Instructions to follow:
Each line that includes "import" must be copied from the records.

Excerpted records section start

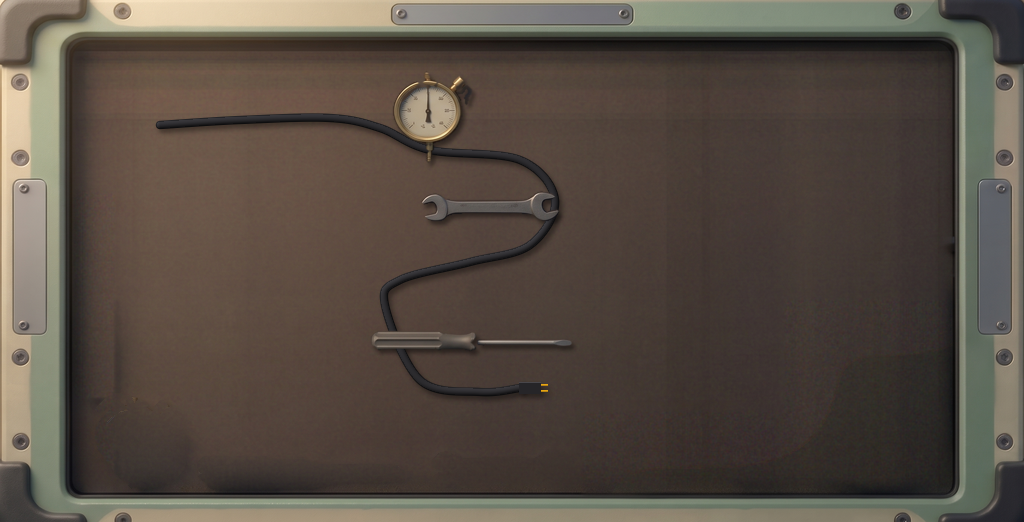
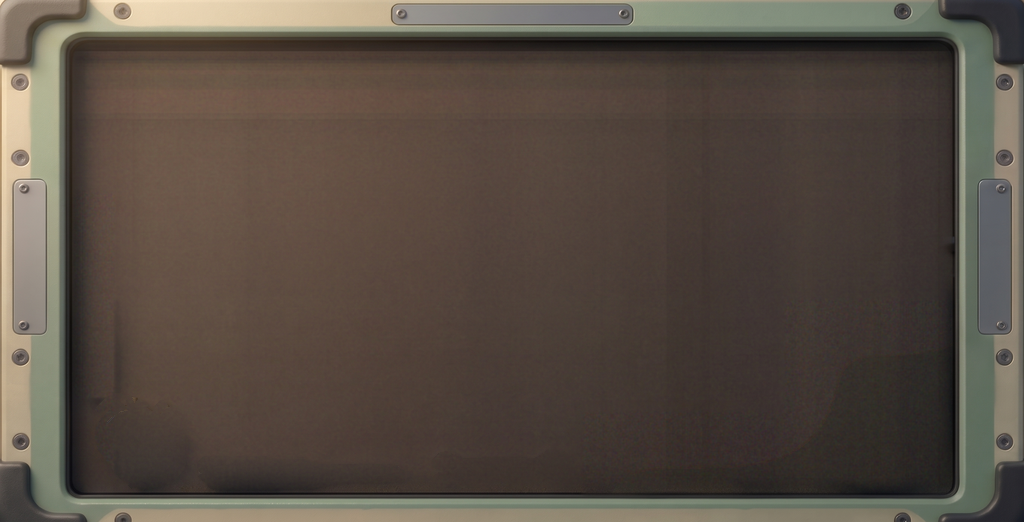
Probe bench masters: the field tools and cable lifted (PA2's own clean stage), the plates and strips at 48 (T-20261016-33)

Changed region(s): [[0.3438, 0.3372, 0.5625, 0.7663], [0.1562, 0.1533, 0.5312, 0.3372]]

diff --git a/art/station-masters/pods/bench/plates-48/make-plates-48.py b/art/station-masters/pods/bench/plates-48/make-plates-48.py
@@ -1,0 +1,71 @@
+"""T-20261016-33 (specs/station-probe-purpose.md §4, work-queue): bench-plate-whole-48x48 and bench-plate-gone-48x48, the signed 32 px plates
+redrawn at 48, not scaled up. By hand in code, no paid call.
+- The silhouette: the 32's alpha, smoothed (bicubic to 12x, a 0.35 px blur at 32, threshold 0.4 (the 32's ink at alpha >= 128)), so each outline is a clean curve; drawn on an 8x
+  supersampled 48 grid and box-reduced, so the edge is anti-aliased at 48's own pixel, not a resampled 32 pixel. The ink grows 1.5x (whole 30x32 ->
+  45x48 in the 48 box), centred as in the 32.
+- The tones are the 32's own, measured (median over each region): whole body (185, 186, 180), its lit top-right edge (216, 217, 210), its shaded
+  left and bottom edges (150, 151, 145) to (96, 97, 92), a soft shade outside down-right (the 32's translucent ring, ground (24, 25, 24) at <= 40 %);
+  gone floor (88, 90, 76), its top and left walls in shade (34, 36, 31), its bottom and right lip lit (122, 124, 104), a dark outline outside
+  (12, 12, 12) at 50 %, the screw hole (46, 48, 48) with a lit lip below right.
+- Rims are drawn at 48's own widths (the whole plate's bevel 1.5 px, the seat's walls 2 px and lip 1 px): crisp, not 1.5x-blurred.
+- Light from the top left, matte (the whole plate's edges keep the 32 painting's own measured edge light, see whole()); nothing added (no screws, marks or gloss the 32s do not have).
+usage: python3 -I make-plates-48.py SLICES_DIR   (reads the two 32s, writes the two 48s into SLICES_DIR)"""
+import sys, os, numpy as np
+from PIL import Image
+from scipy import ndimage as nd
+D = sys.argv[1]; N, SS = 48, 8; G = N * SS                                   # 48 px, 8x supersampled
+def lin(c): c = np.asarray(c, float) / 255; return np.where(c <= .04045, c / 12.92, ((c + .055) / 1.055) ** 2.4)
+def srgb(l): l = np.clip(l, 0, 1); return np.where(l <= .0031308, l * 12.92, 1.055 * l ** (1 / 2.4) - .055) * 255
+def silhouette(name):
+    """the 32's alpha as a smooth curve on the 384 grid (the 48 at 8x): the ink scales 1.5x about the box centre"""
+    a = np.asarray(Image.open(os.path.join(D, name + ".png")).convert("RGBA"))[..., 3].astype(float) / 255
+    a = nd.gaussian_filter(a, 0.35)
+    yy, xx = (np.mgrid[0:G, 0:G] + .5) / G * 32 - .5                     # each 384-grid point in 32-px coordinates
+    return nd.map_coordinates(a, [yy, xx], order=3, mode="constant") > 0.4
+dn = lambda img: img.reshape(N, SS, N, SS, *img.shape[2:]).mean((1, 3))
+L = np.array([-0.55, -0.62, 0.56]); L /= np.linalg.norm(L)
+
+def whole():
+    m = silhouette("bench-plate-whole-32x32")
+    d = nd.distance_transform_edt(m) / SS                                   # px at 48, inside
+    h = np.clip(d / 1.5, 0, 1); h = np.sin(h * np.pi / 2)                  # the plate's 1.5 px rounded bevel
+    gy, gx = np.gradient(nd.gaussian_filter(h, SS * .3)); gx *= SS; gy *= SS
+    n = np.dstack([-gx, -gy, np.ones_like(gx)]); n /= np.linalg.norm(n, axis=2, keepdims=True)
+    LW = np.array([-0.1, -0.8, 0.6]); LW /= np.linalg.norm(LW)               # the 32's own edge light, measured: top and top-right edges lit (213-221),
+    lam = np.clip(n @ LW, 0, 1) / LW[2]                                     # the left edge half (144-178), the bottom dark (86-150); 1 on the flat face
+    body = lin([185, 186, 180]); lit = lin([216, 217, 210]); dark = lin([96, 97, 92])
+    col = np.where((lam >= 1)[..., None], body + (lit - body) * np.clip((lam - 1) / 0.2, 0, 1)[..., None],
+                   dark + (body - dark) * np.clip(lam, 0, 1)[..., None])
+    a = dn(m.astype(float)); c = dn(col * m[..., None]) / np.maximum(a, 1e-6)[..., None]
+    sh = nd.gaussian_filter(nd.shift(m.astype(float), (1.5 * SS, 1.0 * SS), order=0), SS * 0.9)   # the soft shade down-right
+    sa = dn(sh) * 0.40 * (1 - a)
+    return compose(c, a, lin([24, 25, 24]), sa)
+
+def gone():
+    m = silhouette("bench-plate-gone-32x32")
+    yy, xx = (np.mgrid[0:G, 0:G] + .5) / SS
+    def sh(dy, dx): return nd.shift(m, (dy * SS, dx * SS), order=0, cval=False)
+    top_left_wall = m & ~(sh(1, 1) & sh(2, 2))                              # 2 px: the mask minus itself shifted down-right by 1 and 2
+    lip = m & ~sh(-1, -1)                                                   # 1 px: minus itself shifted up-left by 1
+    floor, wall, lipc = lin([88, 90, 76]), lin([34, 36, 31]), lin([122, 124, 104])
+    col = np.broadcast_to(floor, (G, G, 3)).copy()
+    col[lip] = lipc; col[top_left_wall] = wall                              # where they meet, the shadow wins (as the strips' notes)
+    hx, hy = 23.25, 25.5                                                    # the screw hole: the 32's (15.5, 17) x 1.5
+    r = np.hypot(xx - hx, yy - hy)
+    hole_lip = (r <= 2.6) & (r > 1.9) & ((xx - hx) + (yy - hy) > 0.8)
+    col[(r <= 2.0) & m] = lin([46, 48, 48]); col[hole_lip & m] = lin([98, 100, 85])
+    a = dn(m.astype(float)); c = dn(col * m[..., None]) / np.maximum(a, 1e-6)[..., None]
+    ring = nd.binary_dilation(m, iterations=SS) & ~m                         # the dark outline outside, 1 px
+    oa = dn(ring.astype(float)) * 0.50 * (1 - a)
+    return compose(c, a, lin([12, 12, 12]), oa)
+
+def compose(c, a, under, ua):
+    """the plate (premultiplied colour c, coverage a) over its shade or outline (colour under, alpha ua), into straight RGBA"""
+    A = a + ua * (1 - a); C = (c * a[..., None] + under * (ua * (1 - a))[..., None]) / np.maximum(A, 1e-6)[..., None]
+    out = np.dstack([srgb(C), A * 255]); out[A <= 0] = 0
+    return np.clip(np.rint(out), 0, 255).astype(np.uint8)
+
+for name, f in (("bench-plate-whole-48x48", whole), ("bench-plate-gone-48x48", gone)):
+    img = f(); Image.fromarray(img, "RGBA").save(os.path.join(D, name + ".png"))
+    op = img[..., 3] >= 128; ys, xs = np.nonzero(op)
+    print(name, "ink", xs.max() - xs.min() + 1, "x", ys.max() - ys.min() + 1, "at", (xs.min(), ys.min()))

diff --git a/art/station-masters/pods/bench/plates-48/make-plate-strips-48.py b/art/station-masters/pods/bench/plates-48/make-plate-strips-48.py
@@ -1,0 +1,50 @@
+"""T-20261016-33 (specs/station-probe-purpose.md §4, work-queue): bench-plate-strip-t1-176x64 (three recesses) and bench-plate-strip-t2-232x64
+(four), the PA1 strips (bench/make-plate-strips.py, bench/plate-strip-notes.md) at the new size, built the same way. By hand in code, no paid call.
+- Foam: the flat inside of bench-cradle-empty-480x288, crop (106, 122, 232, 61) (Rec.709 luma mean 55.3, std 0.31: the PA1 crop's foam, which
+  is too small for 232 x 61); x 0-175 for t1, all of it for t2. Not tiled, mirrored or stretched.
+- Recess shape: the alpha of bench-plate-gone-48x48 at 128, at (8 + 56 k, 8).
+- As the PA1 notes, in linear light per channel, rounded ties-to-even: body rows 0-60, corner radius 3; row 0 and column 0 x1.30, the last row and
+  column x0.60; in each recess the floor x0.60, the 2 px top and left walls x0.35, the 1 px bottom and right lip x1.35 (the shadow band wins where
+  they meet); the baked contact shadow in rows 61-63 from x 3, ground #1d232b at 45, 30 and 15 %. Nothing else: matte, no label or texture.
+usage: python3 -I make-plate-strips-48.py SLICES_DIR"""
+import sys, os
+import numpy as np
+from PIL import Image
+D = sys.argv[1]; ld = lambda n: np.asarray(Image.open(os.path.join(D, n + ".png")).convert("RGBA"))
+def to_lin(c): c = c / 255.0; return np.where(c <= .04045, c / 12.92, ((c + .055) / 1.055) ** 2.4)
+def to_srgb(l): l = np.clip(l, 0, 1); return np.rint(255 * np.where(l <= .0031308, l * 12.92, 1.055 * l ** (1 / 2.4) - .055)).astype(np.uint8)
+def mul(px, k): return to_srgb(to_lin(px.astype(float)) * k)
+BH, P, PITCH = 61, 48, 56                                                   # body rows, plate size, pitch
+foam_all = ld("bench-cradle-empty-480x288")[122:122 + BH, 106:106 + 232, :3]
+mask = ld("bench-plate-gone-48x48")[..., 3] >= 128
+def shift(m, dy, dx):
+    o = np.zeros_like(m)
+    o[max(dy, 0):m.shape[0] + min(dy, 0), max(dx, 0):m.shape[1] + min(dx, 0)] = m[max(-dy, 0):m.shape[0] + min(-dy, 0), max(-dx, 0):m.shape[1] + min(-dx, 0)]
+    return o
+shadow_band = mask & (~shift(mask, 1, 1) | ~shift(mask, 2, 2))
+light_band = mask & ~shift(mask, -1, -1)
+floor = mask & ~shadow_band & ~light_band
+def strip(w, n):
+    out = np.zeros((BH + 3, w, 4), np.uint8); out[:BH, :, :3] = foam_all[:, :w]; out[:BH, :, 3] = 255
+    rr = np.ones((BH, w), bool)
+    for cy, cx, ys, xs in ((3, 3, slice(0, 3), slice(0, 3)), (3, w - 3, slice(0, 3), slice(w - 3, w)),
+                           (BH - 3, 3, slice(BH - 3, BH), slice(0, 3)), (BH - 3, w - 3, slice(BH - 3, BH), slice(w - 3, w))):
+        yy, xx = np.mgrid[ys, xs]; rr[ys, xs] = np.hypot(xx + .5 - cx, yy + .5 - cy) <= 3
+    k = np.ones((BH, w)); k[0, :] *= 1.30; k[:, 0] *= 1.30; k[BH - 1, :] *= 0.60; k[:, w - 1] *= 0.60
+    out[:BH, :, :3] = mul(out[:BH, :, :3], k[..., None])
+    for i in range(n):
+        x0, y0 = 8 + PITCH * i, 8; sub = out[y0:y0 + P, x0:x0 + P, :3]
+        for m_, kk in ((floor, .60), (shadow_band, .35), (light_band, 1.35)): sub[m_] = mul(sub[m_], kk)
+    out[:BH, :, 3] = np.where(rr, 255, 0); out[:BH, :, :3][~rr] = 0
+    for row, pct in ((BH, .45), (BH + 1, .30), (BH + 2, .15)):
+        out[row, 3:, :3] = (0x1d, 0x23, 0x2b); out[row, 3:, 3] = int(np.rint(255 * pct))
+    return out
+for name, w, n in (("bench-plate-strip-t1-176x64", 176, 3), ("bench-plate-strip-t2-232x64", 232, 4)):
+    a = strip(w, n); assert a.shape[:2] == (64, w)
+    assert set(np.unique(a[:BH, :, 3])) <= {0, 255} and set(np.unique(a[BH:, 3:, 3])) == {115, 76, 38}
+    ys, xs = np.nonzero(mask)
+    for i in range(n):                                                      # each recess sits exactly where the mask says
+        ch = (a[8:8 + P, 8 + PITCH * i:8 + PITCH * i + P, :3] != foam_all[8:8 + P, 8 + PITCH * i:8 + PITCH * i + P]).any(-1)
+        y2, x2 = np.nonzero(ch); assert (y2.min(), y2.max(), x2.min(), x2.max()) == (ys.min(), ys.max(), xs.min(), xs.max()), (name, i)
+    assert 8 + PITCH * (n - 1) + P + 8 == w, name                          # 8 px margins both sides
+    Image.fromarray(a, "RGBA").save(os.path.join(D, name + ".png")); print(name, "ok")

diff --git a/art/station-masters/pods/bench/README.md b/art/station-masters/pods/bench/README.md
@@ -67,3 +67,21 @@ y 440, the switch icons at [152,68] and the slot's plate icons at [200,112]. `sl
 - **Readability at recess 0, 1x (luma 0-255, Rec.709):** the recess floor 42.2. The whole plate (p50 185.1) is +142.9 above it, WCAG contrast 7.3:1: it reads as a whole white plate. The gone plate's lit rim (p95 118.1) is +75.9 above it, 3.15:1: it reads as an outline.
 - **Readings to confirm:** where two listed rules meet on one pixel they apply in the notes' order: the edge's top-right and bottom-left pixels take both multipliers (1.30 then 0.60 or 0.60 then 1.30), and a wall thin enough to be in both bands takes the shadow band. The corner radius 3 clears the one corner pixel whose centre lies outside the circle. Rounding is ties-to-even throughout, the shadow alphas 115, 76 and 38.
 - **A layout fact:** the stage's painted screwdriver ends at about x 265, so t2 (placed from x 240) covers its tip; t1 starts where it ends.
+
+## T-20261016-33: the field tools lifted, the plates and strips at 48 (signed)
+
+The Probe bench's purpose (`specs/station-probe-purpose.md`, work-queue): the player gets the Probe ready for the next trip, and the plates are how many strikes it can take, the second read. The gauge, wrench, screwdriver and cable had no job, so they go. The plates move into the middle column at 48. Nothing new is painted.
+
+| Id | Size | How |
+| --- | --- | --- |
+| `room-bench-stage-probe` | 1024×522 | PA2's own `stage-clean` (`stage-pa2/lift-tools.py` on the pre-PA2 stage, `git show c9261a63^:…/slices/room-bench-stage-probe.png`). Proven exact: `compose-zone.py` over it rebuilds the PA2 stage with 0 pixels differing. The 28,869 changed pixels are the old tools zone, the cable's run and their shadows only |
+| `bench-plate-whole-48x48` | 48×48 | `plates-48/make-plates-48.py`: the signed 32 redrawn at 48 (its silhouette as a smooth curve on an 8× grid, its own measured tones, rims at 48's own widths), not scaled up |
+| `bench-plate-gone-48x48` | 48×48 | the same, the empty seat with its screw hole |
+| `bench-plate-strip-t1-176x64` | 176×64 | `plates-48/make-plate-strips-48.py`: PA1's construction (`plate-strip-notes.md`) at the new size; recesses at (8 + 56k, 8) from the gone-48 mask; foam crop (106, 122, 232, 61) of the cradle, luma 55.3, std 0.31 |
+| `bench-plate-strip-t2-232x64` | 232×64 | the same, four recesses |
+
+The 32 px plates and the 144/192 strips are retired from the bench only (they stay in this folder). `icon-shield-16` is Cargo's and is untouched.
+
+Proofs (`plates-48/proof/`): `before-after-middle-1x.png` (station-gate 69ea1d23 golden `bench`, middle column, before and after; the after has the stage swapped and t1 with three whole plates at the spec places; the words "Shield" and the line are the build's, T-20261016-34), `after-bench-1x.png`, `mock-t2-1x.png`, `strips-2x.png`, `plates-32-vs-48-4x.png` and `stage-before-after-1x.png`.
+
+Signed by the art director at 1× in these mocks, 2026-10-16; to re-check in the builder's captures.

Excerpted records section end

Exercise answer:
+import sys, os, numpy as np
+from PIL import Image
+from scipy import ndimage as nd
+import sys, os
+import numpy as np
+from PIL import Image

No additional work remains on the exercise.